The biggest misconceptions are that you should paint your walls white to make a home feel spacious and that wallpaper everywhere will make rooms feel smaller – if anything, it opens them up and creates depth by drawing you in. So, don’t worry about the size of a room and instead focus on the mood you wish to convey. While stimulating, psychedelic designs work well in the living room, prints that are a little more serene – think nature-inspired motifs in tranquil colour palettes – are best for the bedroom and bathroom.
In addition to our chosen wallpaper, what other tools should we have on hand?
You’ll need readymade paste (we recommend Solvite’s ‘Paste the Wall’), a brush, a roller and tray, a plumb line, a firm sponge, a knife and an edge cutter. Oh, and a ladder. While that sounds like a lot, our wallpaper is incredibly easy to hang – all it takes is the right tools and a little insider-know how. Simply follow along with the step-by-step guide and instructional video on our website and DIY will feel as easy as ABC.
Should we prep our walls before we start? If so, how?
Ensure that your walls are dry, even and firm before starting – this may mean scraping off any old wallpaper and sanding the walls down. If the walls are a little on the old side, we suggest applying lining paper before your chosen wallpaper– whereas if you’re working on a newly plastered wall, you’ll need to seal it with primer beforehand to prevent the paste from being absorbed by the plaster, which will in turn cause the paper to shrink. You should also turn the central heating off and ensure the room is well-aired during the application and drying time (otherwise, the wallpaper can shrink and leave visible gaps between the panels).
What’s your advice for making sure the paper is hung straight?
Each roll of House of Hackney wallpaper is designed with four panels that seamlessly match up to create a mural effect – effectively doing all the hard work for you. So, following our step-by-step guide, mark up certain points on the walls using a plumb line and an edge cutter, then simply align the sheets one by one, working in order (each sheet is numbered #1 to #4, so you’ll know which is which).

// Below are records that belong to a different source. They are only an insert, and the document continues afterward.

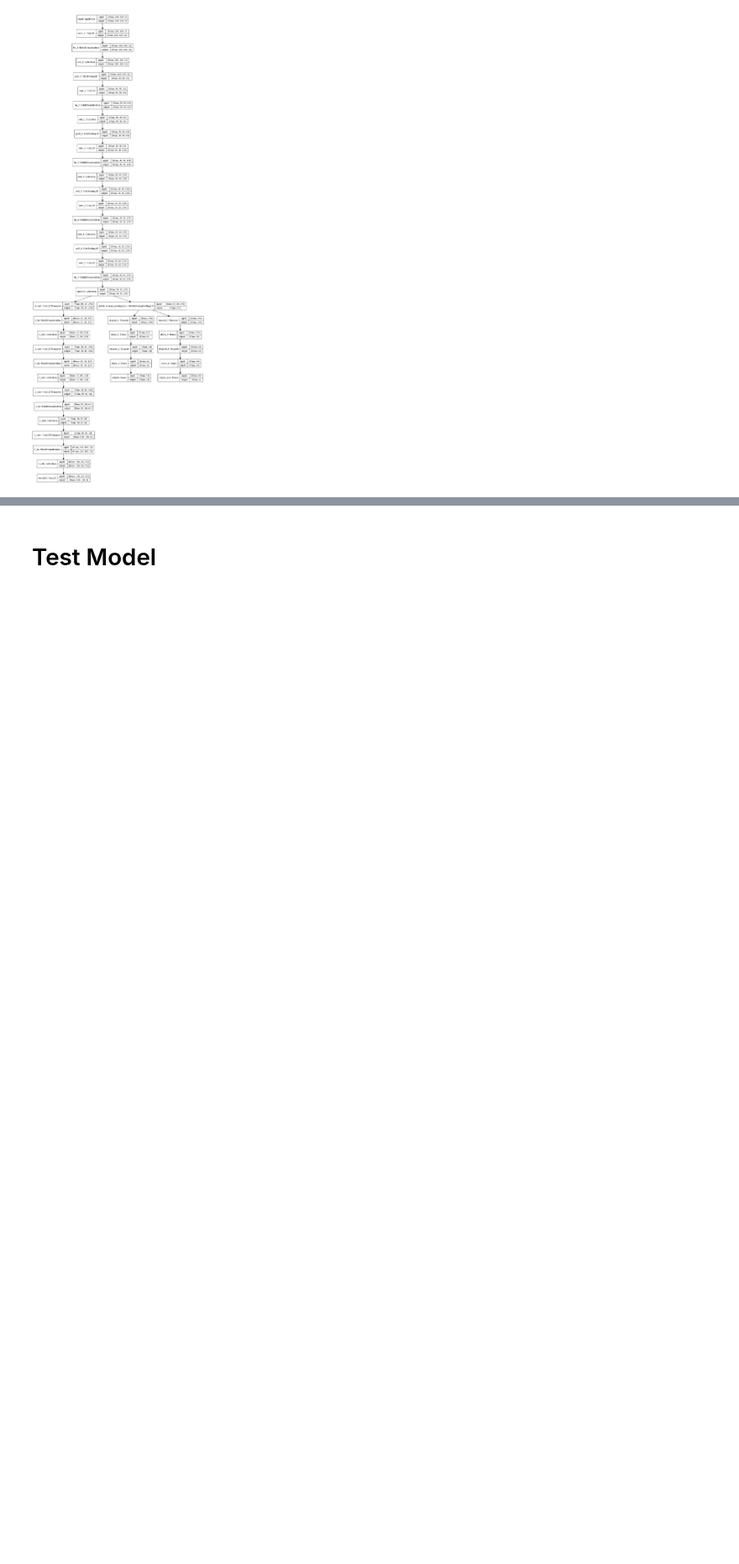
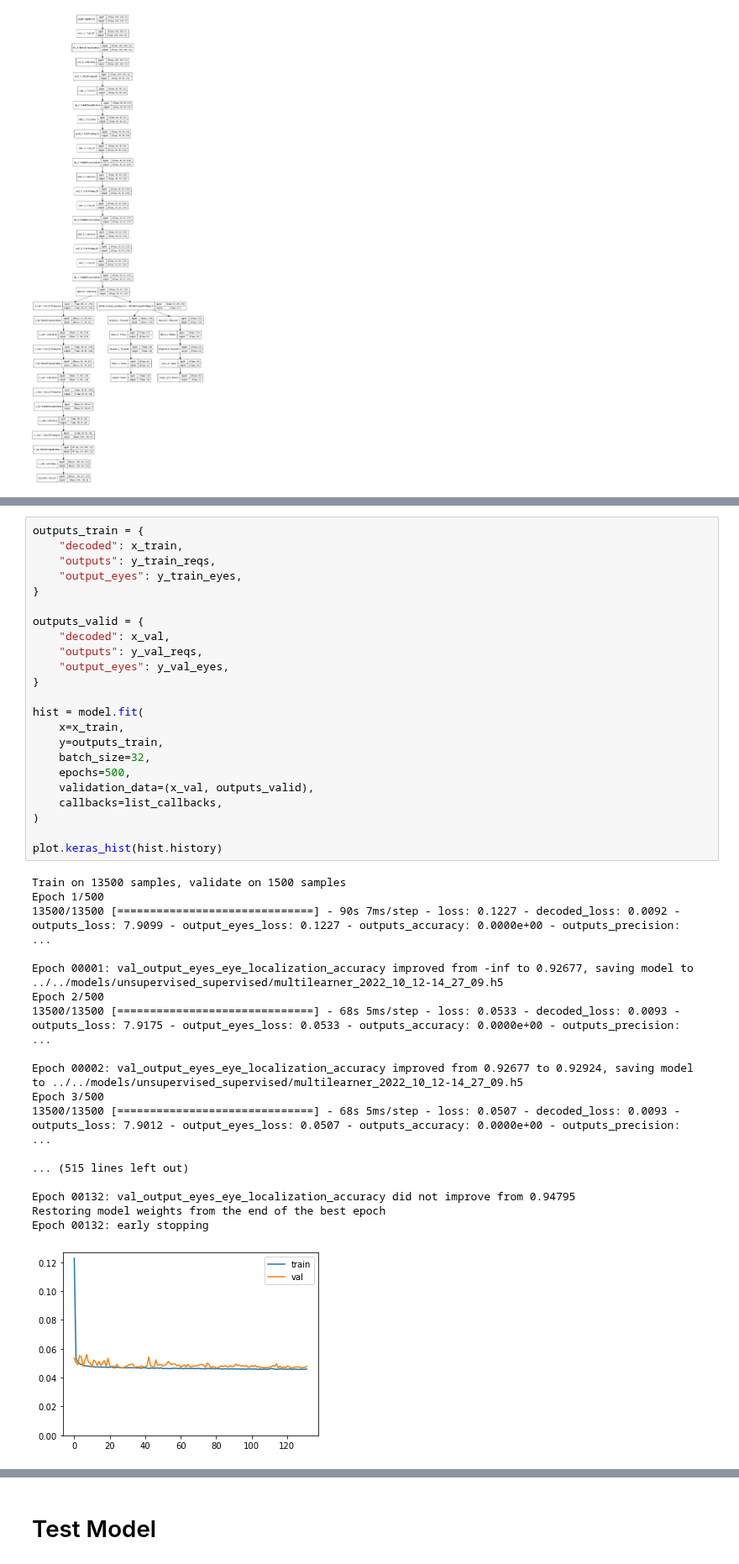
Before and after one commit to arnaldog12/icaonet, a Jupyter notebook: notebooks/supervised_unsupervised/Multilearning-Finetune.ipynb, the cells around one changed output, grey strips where cells are left out. Shown at 84% size. Saved outputs shown, nothing was run; the diff lists cells and outputs as text; blank space fills up the shorter version.

```diff
--- a/notebooks/supervised_unsupervised/Multilearning-Finetune.ipynb
+++ b/notebooks/supervised_unsupervised/Multilearning-Finetune.ipynb
@@ -356,0 +313,42 @@ Epoch 00259: early stopping
+# %%
+outputs_train = {
+    "decoded": x_train,
+    "outputs": y_train_reqs,
+    "output_eyes": y_train_eyes,
+}
+
+outputs_valid = {
+    "decoded": x_val,
+    "outputs": y_val_reqs,
+    "output_eyes": y_val_eyes,
+}
+
+hist = model.fit(
+    x=x_train,
+    y=outputs_train,
+    batch_size=32,
+    epochs=500,
+    validation_data=(x_val, outputs_valid),
+    callbacks=list_callbacks,
+)
+
+plot.keras_hist(hist.history)
+# %% [output]
+Train on 13500 samples, validate on 1500 samples
+Epoch 1/500
+13500/13500 [==============================] - 90s 7ms/step - loss: 0.1227 - decoded_loss: 0.0092 - outputs_loss: 7.9099 - output_eyes_loss: 0.1227 - outputs_accuracy: 0.0000e+00 - outputs_precision:  ...
+
+Epoch 00001: val_output_eyes_eye_localization_accuracy improved from -inf to 0.92677, saving model to ../../models/unsupervised_supervised/multilearner_2022_10_12-14_27_09.h5
+Epoch 2/500
+13500/13500 [==============================] - 68s 5ms/step - loss: 0.0533 - decoded_loss: 0.0093 - outputs_loss: 7.9175 - output_eyes_loss: 0.0533 - outputs_accuracy: 0.0000e+00 - outputs_precision:  ...
+
+Epoch 00002: val_output_eyes_eye_localization_accuracy improved from 0.92677 to 0.92924, saving model to ../../models/unsupervised_supervised/multilearner_2022_10_12-14_27_09.h5
+Epoch 3/500
+13500/13500 [==============================] - 68s 5ms/step - loss: 0.0507 - decoded_loss: 0.0093 - outputs_loss: 7.9012 - output_eyes_loss: 0.0507 - outputs_accuracy: 0.0000e+00 - outputs_precision:  ...
+
+... (515 lines left out)
+
+Epoch 00132: val_output_eyes_eye_localization_accuracy did not improve from 0.94795
+Restoring model weights from the end of the best epoch
+Epoch 00132: early stopping
+[figure, added]
```
Also changed, not shown: parts of 17 cells of this notebook, 3 other files.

How best to avoid lumps and bumps?
First, make sure to use the paste sparingly while coating the wall – then press the wallpaper in position and smooth it down with a firm, dampened sponge (never a spatula as this could scratch the design), working in circular motions and double checking that all air bubbles have been ironed out. And, take care not to stretch the paper, as it becomes very pliable when wet with paste.
What should we do when we come to plug sockets and fittings?
For sockets and switches, start by unscrewing and removing the outer casing. Apply the sheet of wallpaper as normal and let it hang over the socket area. Next, use a knife to slice a cross-shaped opening, diagonally from corner to corner across the socket area, then cut away the excess. Smooth the paper down with a brush or sponge before reattaching the front cover of the socket.
Any additional tips?
Don’t be afraid of using wallpaper in unconventional ways. We really love wallpapering the ceiling, for example – the effect is dramatic and utterly mesmerising. You could also try hanging your favourite artwork on top of your chosen wallpaper. An exquisite print can feel like art all by itself, but combined with a painting or photographs it really anchors a room and creates visual interest. It’s a brave decorating move, but taking slight risks are worth it in terms of pushing boundaries and achieving an enchanting overall mood.
Finally, how should we care for our papered walls?
If you’re wallpapering a bathroom or very busy area in the house, we suggest applying two coats of decorator’s varnish (our favourite is Polyvine’s ‘Dead Flat’) over the top using a short flock roller, ensuring the wallpaper is dry first. This will make it splash-resistant and help protect against finger marks, stains and scuffing over time.